A few nights ago I took my kids out for some last-minute Purim/Shabbat shopping, because I just can't learn my lesson. They wanted to "stop by" the toy store, you know, just to schmooze around. Sure. I told them like a thousand times that I wasn't going to buy them anything, but of course they suddenly developed amnesia when they walked into the store.
As I did my best to hide from my older kids, my little boyfriend, Natan, who's turning three in a few days, walked around the store asking me if I could buy him everything on the shelves. The funny thing was that he asked it so nonchalantly, showing me that he really didn't care about the toys he was asking me to buy him. I found myself saying, "No" every two seconds, while casually checking out the prices on the toys.
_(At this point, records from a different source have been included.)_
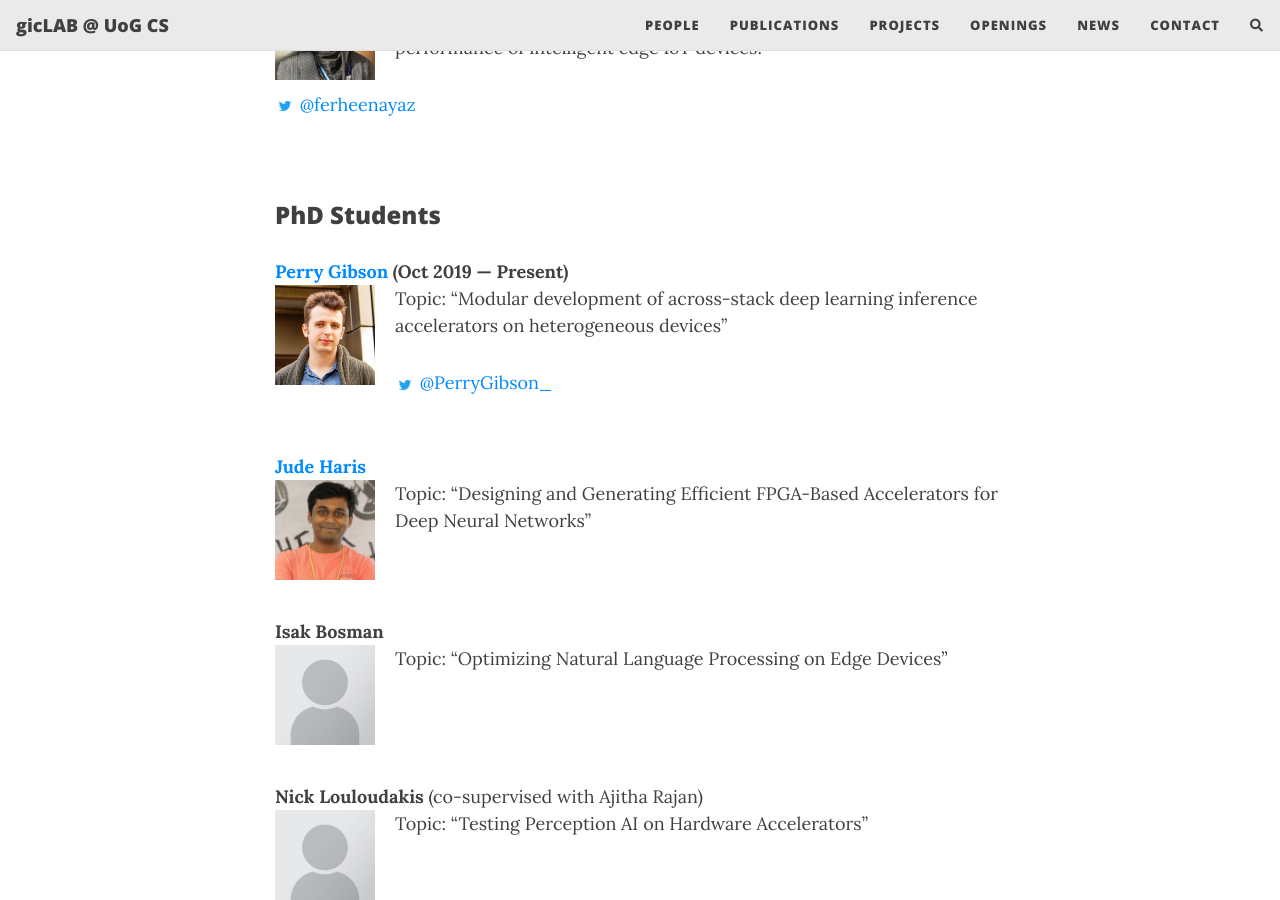
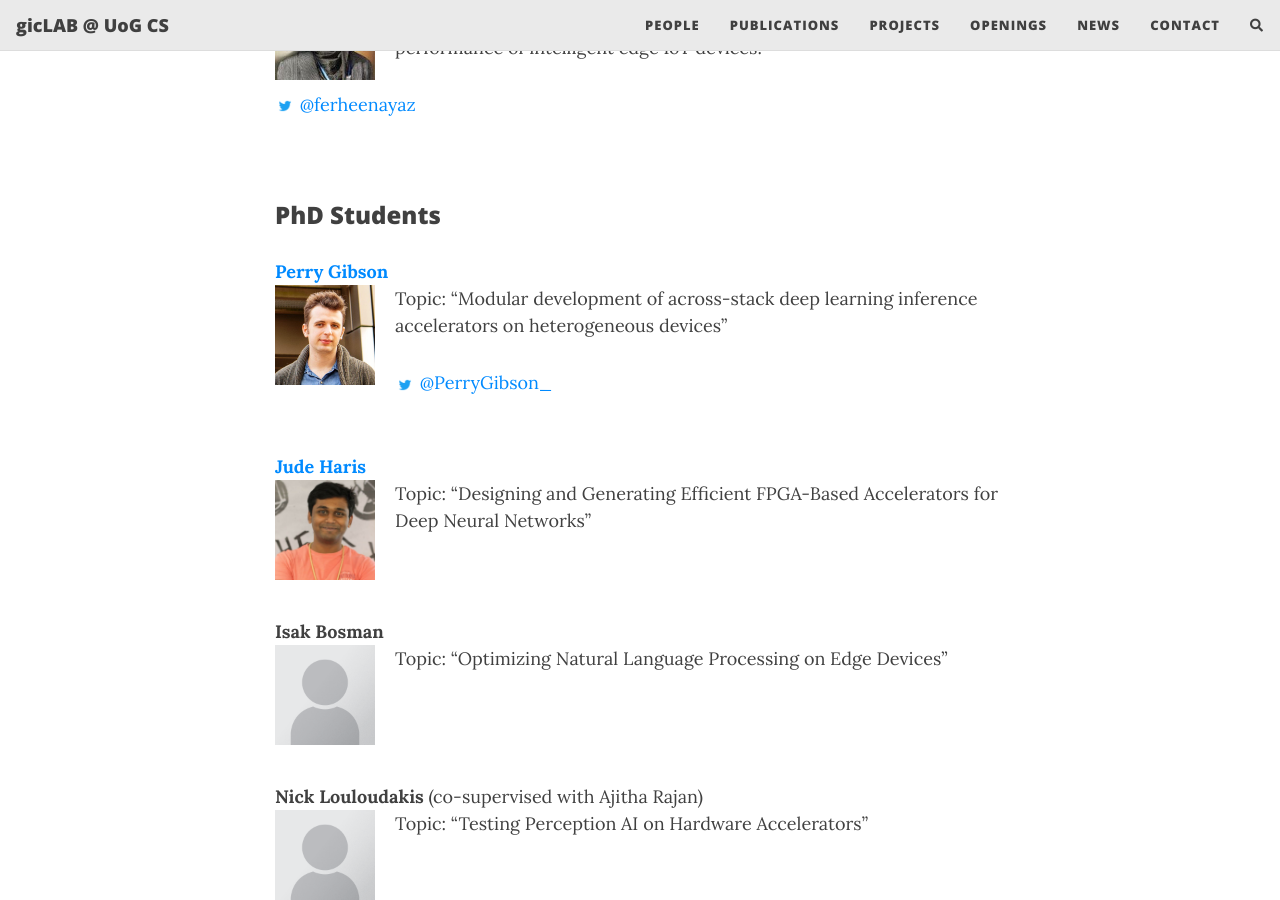
Before and after one commit to gicLAB/gicLAB.github.io, a Jekyll site: the page built from people.md, in a window 1280 px wide and 900 px high, scrolled down 728 px. Built offline with Jekyll 4.4.1, drawn with Linux system fonts in a browser that asks for light colours; nearby versions of some CDN libraries; comment, search, counter and statistics services are not loaded.

Commit message:
Update people.md

```diff
--- a/people.md
+++ b/people.md
@@ -25,7 +25,7 @@ Works on optimisation and adversarial robustness of AI models, aiming for a co-o
 
 ### PhD Students
 
-**[Perry Gibson](https://gibsonic.org) (Oct 2019 — Present)** <br>  <img src="/assets/img/people/pg_profile.jpg" width="100px" style="float: left; margin-right: 20px;">
+**[Perry Gibson](https://gibsonic.org)** <br>  <img src="/assets/img/people/pg_profile.jpg" width="100px" style="float: left; margin-right: 20px;">
  Topic: "Modular development of across-stack deep learning inference accelerators on heterogeneous devices"
 
 <img src="/assets/img/Twitter_Logo_Blue.png" width="20px"> [@PerryGibson_](https://twitter.com/PerryGibson_)
@@ -44,12 +44,12 @@ Topic: "Optimizing Natural Language Processing on Edge Devices"
 **Nick Louloudakis** (co-supervised with Ajitha Rajan) <br>  <img src="/assets/img/people/Portrait_placeholder.png" width="100px" style="float: left; margin-right: 20px;">
 Topic: "Testing Perception AI on Hardware Accelerators"
 <br><br>
-<br>
+<br><br>
 
 **Wenhao Hu** <br>  <img src="/assets/img/people/wenhao.png" width="100px" style="float: left; margin-right: 20px;">
 Topic: "Exploring Novel Pruning Techniques for Deep Neural Networks"
 <br><br>
-<br>
+<br><br>
 
 
 <!-- ### MSc Students -->
```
Many things were on sale, and if I had wanted to, I could have bought a few of those toys. And that's when I realized something amazing: because the toys were so easy for me to buy, they didn't have any real value in my eyes. Of course, part of that was probably because I wouldn't be playing with those toys, although maybe I would if I actually had some time to play.
For a few minutes, I actually felt what it would be like to be super-wealthy. I gotta be honest - it didn't feel that exciting. All of us, no matter what level of wealth we have, get bored with our stuff. The super-rich can walk around any store and buy anything without necessarily feeling the pinch in their big inflated bank accounts, but they're missing something precious - the excitement that comes along with buying something you really want.
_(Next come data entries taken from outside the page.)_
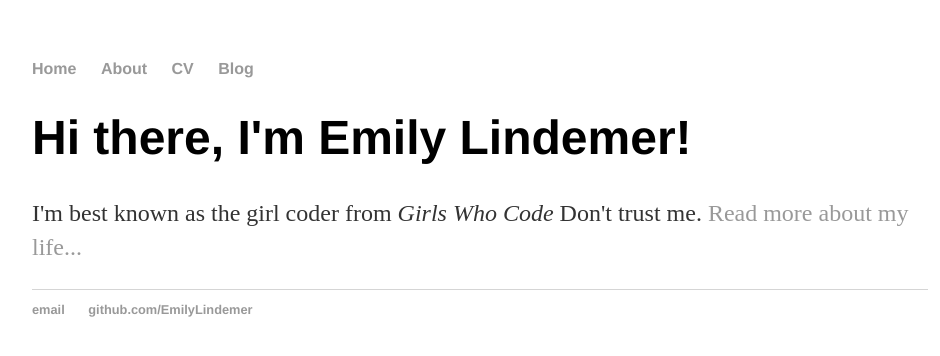
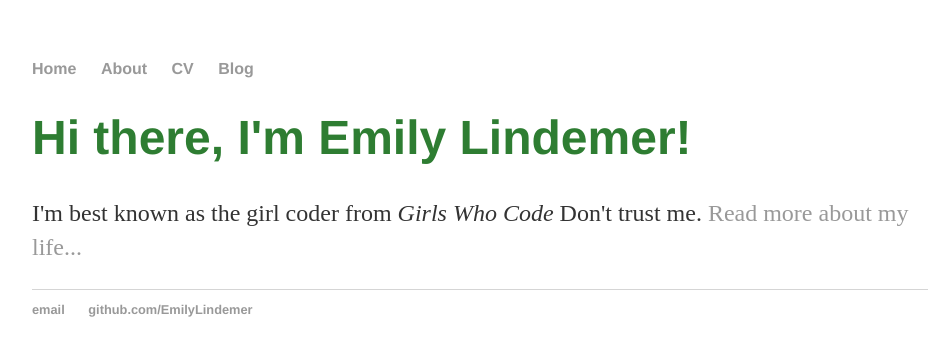
Before and after one commit to EmilyLindemer/EmilyLindemer.github.io, a Jekyll site: the page built from index.html, in a window 1280 px wide. Shown: the top 356 px of the page, without its empty margins (160-1100 px from the left). Built offline with Jekyll 4.4.1, drawn with Linux system fonts in a browser that asks for light colours.

Commit message:
changing colors

```diff
--- a/css/main.css
+++ b/css/main.css
@@ -22,6 +22,7 @@ a:hover {
 h1 {
     font-size: 3em;
     font-family:'Helvetica', 'Arial', 'Sans-Serif';
+    color: #2e7d32;
 }
 p {
     font-size: 1.5em;
```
That's why being rich is a bottomless pit. Money makes a person insatiable; he can never have enough stuff. Not only that, he has to constantly get nicer and more expensive stuff, and eventually he gets bored of all of it. This, my friends, is a curse.
Haman suffered the same curse. He was so rich, if he had lived today he would easily be on Forbes' "Top 10 Wealthiest People" list. He might even beat Bill Gates. But, as he states in Megillat Esther, all his riches are worthless when he sees Mordechai sitting at the palace gates. It's true that Mordechai's stubborn unwillingness to bow down to him enraged him. But why exactly was it so important for Haman that Mordechai should bow to him? Why wasn't it enough that the rest of the world bowed to him when he passed by?
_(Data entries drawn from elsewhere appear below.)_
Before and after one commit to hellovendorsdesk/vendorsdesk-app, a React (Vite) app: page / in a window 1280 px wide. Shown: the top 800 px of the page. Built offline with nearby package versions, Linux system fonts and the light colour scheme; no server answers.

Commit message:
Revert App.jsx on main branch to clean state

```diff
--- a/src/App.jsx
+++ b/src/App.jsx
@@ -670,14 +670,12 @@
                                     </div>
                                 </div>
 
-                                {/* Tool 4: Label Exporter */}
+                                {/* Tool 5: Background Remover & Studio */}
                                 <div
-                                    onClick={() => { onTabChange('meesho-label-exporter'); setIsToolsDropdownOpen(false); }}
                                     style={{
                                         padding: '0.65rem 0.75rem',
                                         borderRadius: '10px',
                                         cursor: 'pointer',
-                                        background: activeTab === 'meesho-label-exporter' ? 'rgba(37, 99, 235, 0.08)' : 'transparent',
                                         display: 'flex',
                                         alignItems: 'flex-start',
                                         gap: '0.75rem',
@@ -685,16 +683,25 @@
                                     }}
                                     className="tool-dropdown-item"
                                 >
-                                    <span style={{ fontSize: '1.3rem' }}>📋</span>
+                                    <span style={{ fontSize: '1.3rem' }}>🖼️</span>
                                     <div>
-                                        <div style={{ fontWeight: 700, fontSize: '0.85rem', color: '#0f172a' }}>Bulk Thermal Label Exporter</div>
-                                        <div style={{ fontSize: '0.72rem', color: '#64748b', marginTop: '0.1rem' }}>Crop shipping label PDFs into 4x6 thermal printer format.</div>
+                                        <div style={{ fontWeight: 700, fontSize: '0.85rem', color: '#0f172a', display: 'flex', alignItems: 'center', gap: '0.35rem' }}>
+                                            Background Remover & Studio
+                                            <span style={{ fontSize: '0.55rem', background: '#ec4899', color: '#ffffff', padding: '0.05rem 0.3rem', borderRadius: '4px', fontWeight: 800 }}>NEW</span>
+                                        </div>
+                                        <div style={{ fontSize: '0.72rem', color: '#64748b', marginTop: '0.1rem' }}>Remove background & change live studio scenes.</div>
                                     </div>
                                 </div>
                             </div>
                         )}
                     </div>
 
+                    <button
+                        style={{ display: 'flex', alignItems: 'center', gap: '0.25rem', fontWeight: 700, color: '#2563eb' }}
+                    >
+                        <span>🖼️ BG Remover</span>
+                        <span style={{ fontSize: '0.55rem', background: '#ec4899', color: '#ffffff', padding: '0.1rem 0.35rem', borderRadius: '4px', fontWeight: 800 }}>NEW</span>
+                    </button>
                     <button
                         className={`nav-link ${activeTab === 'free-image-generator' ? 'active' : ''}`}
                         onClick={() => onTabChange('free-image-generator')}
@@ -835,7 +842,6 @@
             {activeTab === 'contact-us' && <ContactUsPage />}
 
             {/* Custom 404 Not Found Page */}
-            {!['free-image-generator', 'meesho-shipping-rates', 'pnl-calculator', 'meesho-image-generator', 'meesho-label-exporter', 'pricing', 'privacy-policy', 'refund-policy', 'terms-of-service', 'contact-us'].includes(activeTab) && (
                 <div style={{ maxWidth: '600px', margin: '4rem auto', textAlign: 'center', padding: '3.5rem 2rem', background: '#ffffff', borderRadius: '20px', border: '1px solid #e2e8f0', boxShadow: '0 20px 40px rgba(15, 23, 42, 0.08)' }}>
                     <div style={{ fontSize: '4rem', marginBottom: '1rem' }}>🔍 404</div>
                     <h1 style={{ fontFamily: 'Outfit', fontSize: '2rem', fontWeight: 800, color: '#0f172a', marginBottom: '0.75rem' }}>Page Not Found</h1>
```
Here's what I think. Haman wanted from Mordechai the one thing he couldn't have. Since he couldn't have it, Haman instinctively knew that this was the one thing left in the world that was exciting for him. What else was left? He had money, power, women, a palatial mansion, children. He had everything.
In reality, Haman's curse should be called "The Curse of Everything." Because once you have everything, there's nothing left to look forward to. More of the same just doesn't do it.
Those of you that dream of living the Lifestyles of the Rich and Famous, do yourselves a favor and dream yourselves out of it. There's a big blessing in not being able to have the dream life that you want. Believe me, Hashem is doing you a massive favor. Just think about how many uber-wealthy people are terribly depressed, suffer from marital problems, and/or have kids that are totally messed up. That's not a happy life.
Wishing you all a wonderful, meaningful, and SAFE Purim!!
Oh, yeah, so you're probably wondering why I put a picture of sheep at the top of this post. Well, the truth is that I really didn't have a picture ready for this post, so the idea came to me to use this picture and say that these sheep are actually people dressing up as sheep for Purim. And then, as I was uploading the picture, I suddenly remembered that we just read Parashat Zachor, in which King Saul was commanded to wipe out the nation of Amalek, and even their animals, because the sheep might really be people in disguise! I promise you I'm not lying! Isn't that just insane?? And, I took this picture about two weeks ago, because I never saw a bunch of sheep so close to my house. Totally freaky Divine Providence, yo!